SUPPLIED DATA below:
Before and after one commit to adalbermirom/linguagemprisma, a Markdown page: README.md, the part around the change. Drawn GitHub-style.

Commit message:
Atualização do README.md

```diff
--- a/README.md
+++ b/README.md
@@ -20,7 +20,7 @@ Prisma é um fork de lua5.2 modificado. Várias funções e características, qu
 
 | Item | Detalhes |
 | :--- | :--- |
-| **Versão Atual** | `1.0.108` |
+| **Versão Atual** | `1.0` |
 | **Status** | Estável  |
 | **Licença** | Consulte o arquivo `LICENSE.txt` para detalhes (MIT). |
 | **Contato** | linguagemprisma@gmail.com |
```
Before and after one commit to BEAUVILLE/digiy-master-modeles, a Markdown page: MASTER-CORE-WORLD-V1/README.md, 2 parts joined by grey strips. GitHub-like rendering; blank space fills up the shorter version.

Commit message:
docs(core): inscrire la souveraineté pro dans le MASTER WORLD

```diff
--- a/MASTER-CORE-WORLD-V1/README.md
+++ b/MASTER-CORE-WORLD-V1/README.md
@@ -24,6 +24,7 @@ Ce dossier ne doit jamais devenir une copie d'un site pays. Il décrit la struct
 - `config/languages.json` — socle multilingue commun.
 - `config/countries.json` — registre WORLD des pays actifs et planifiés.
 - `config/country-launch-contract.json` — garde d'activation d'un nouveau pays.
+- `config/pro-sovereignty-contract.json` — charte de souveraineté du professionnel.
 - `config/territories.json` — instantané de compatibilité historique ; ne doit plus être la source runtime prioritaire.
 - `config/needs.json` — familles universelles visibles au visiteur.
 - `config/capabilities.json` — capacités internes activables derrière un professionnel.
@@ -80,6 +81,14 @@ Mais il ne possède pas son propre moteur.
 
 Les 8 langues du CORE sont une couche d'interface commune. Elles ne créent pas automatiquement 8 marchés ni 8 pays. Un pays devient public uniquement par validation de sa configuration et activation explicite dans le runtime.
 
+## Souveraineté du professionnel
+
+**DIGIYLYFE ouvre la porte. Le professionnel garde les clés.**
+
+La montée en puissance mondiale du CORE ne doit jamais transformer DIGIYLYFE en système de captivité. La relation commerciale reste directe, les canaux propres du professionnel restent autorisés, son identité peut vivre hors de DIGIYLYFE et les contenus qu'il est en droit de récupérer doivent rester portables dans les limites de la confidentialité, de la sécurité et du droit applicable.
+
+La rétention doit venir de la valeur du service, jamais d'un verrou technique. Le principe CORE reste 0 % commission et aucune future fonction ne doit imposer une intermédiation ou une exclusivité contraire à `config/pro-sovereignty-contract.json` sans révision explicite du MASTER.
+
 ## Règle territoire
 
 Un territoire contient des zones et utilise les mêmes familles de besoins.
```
End of SUPPLIED DATA.
SUPPLIED DATA below:
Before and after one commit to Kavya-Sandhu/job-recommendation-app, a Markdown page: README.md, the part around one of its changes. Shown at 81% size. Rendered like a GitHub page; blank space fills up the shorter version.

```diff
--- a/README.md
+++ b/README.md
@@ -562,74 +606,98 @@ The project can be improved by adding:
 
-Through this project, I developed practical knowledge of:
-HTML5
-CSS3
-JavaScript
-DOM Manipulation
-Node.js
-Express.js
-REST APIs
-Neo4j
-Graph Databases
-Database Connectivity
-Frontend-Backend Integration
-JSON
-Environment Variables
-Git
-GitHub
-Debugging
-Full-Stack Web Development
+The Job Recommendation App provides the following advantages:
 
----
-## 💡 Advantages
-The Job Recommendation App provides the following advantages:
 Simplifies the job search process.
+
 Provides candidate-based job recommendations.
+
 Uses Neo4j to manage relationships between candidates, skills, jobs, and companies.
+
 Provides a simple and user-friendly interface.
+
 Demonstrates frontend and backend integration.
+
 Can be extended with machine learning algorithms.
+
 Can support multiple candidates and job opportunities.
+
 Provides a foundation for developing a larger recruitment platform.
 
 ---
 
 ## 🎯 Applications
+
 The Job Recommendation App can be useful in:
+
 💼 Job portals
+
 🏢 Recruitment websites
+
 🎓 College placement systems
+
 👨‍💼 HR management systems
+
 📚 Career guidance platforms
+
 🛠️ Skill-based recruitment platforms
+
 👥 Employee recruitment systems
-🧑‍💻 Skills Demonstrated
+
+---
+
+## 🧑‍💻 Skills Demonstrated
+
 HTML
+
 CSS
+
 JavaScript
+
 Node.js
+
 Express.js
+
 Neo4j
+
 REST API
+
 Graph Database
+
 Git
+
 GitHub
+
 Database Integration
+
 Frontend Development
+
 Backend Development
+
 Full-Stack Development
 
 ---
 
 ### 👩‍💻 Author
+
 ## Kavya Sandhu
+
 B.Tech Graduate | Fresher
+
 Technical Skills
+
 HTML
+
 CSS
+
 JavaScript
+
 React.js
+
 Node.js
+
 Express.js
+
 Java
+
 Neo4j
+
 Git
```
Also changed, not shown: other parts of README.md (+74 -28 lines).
End of SUPPLIED DATA.
▶ **TASK INSTRUCTIONS**
Copy here each line of the preceding records with "reste" in it.

▶ **REPLY**
+La montée en puissance mondiale du CORE ne doit jamais transformer DIGIYLYFE en système de captivité. La relation commerciale reste directe, les canaux propres du professionnel restent autorisés, son identité peut vivre hors de DIGIYLYFE et les contenus qu'il est en droit de récupérer doivent rester portables dans les limites de la confidentialité, de la sécurité et du droit applicable.
+La rétention doit venir de la valeur du service, jamais d'un verrou technique. Le principe CORE reste 0 % commission et aucune future fonction ne doit imposer une intermédiation ou une exclusivité contraire à `config/pro-sovereignty-contract.json` sans révision explicite du MASTER.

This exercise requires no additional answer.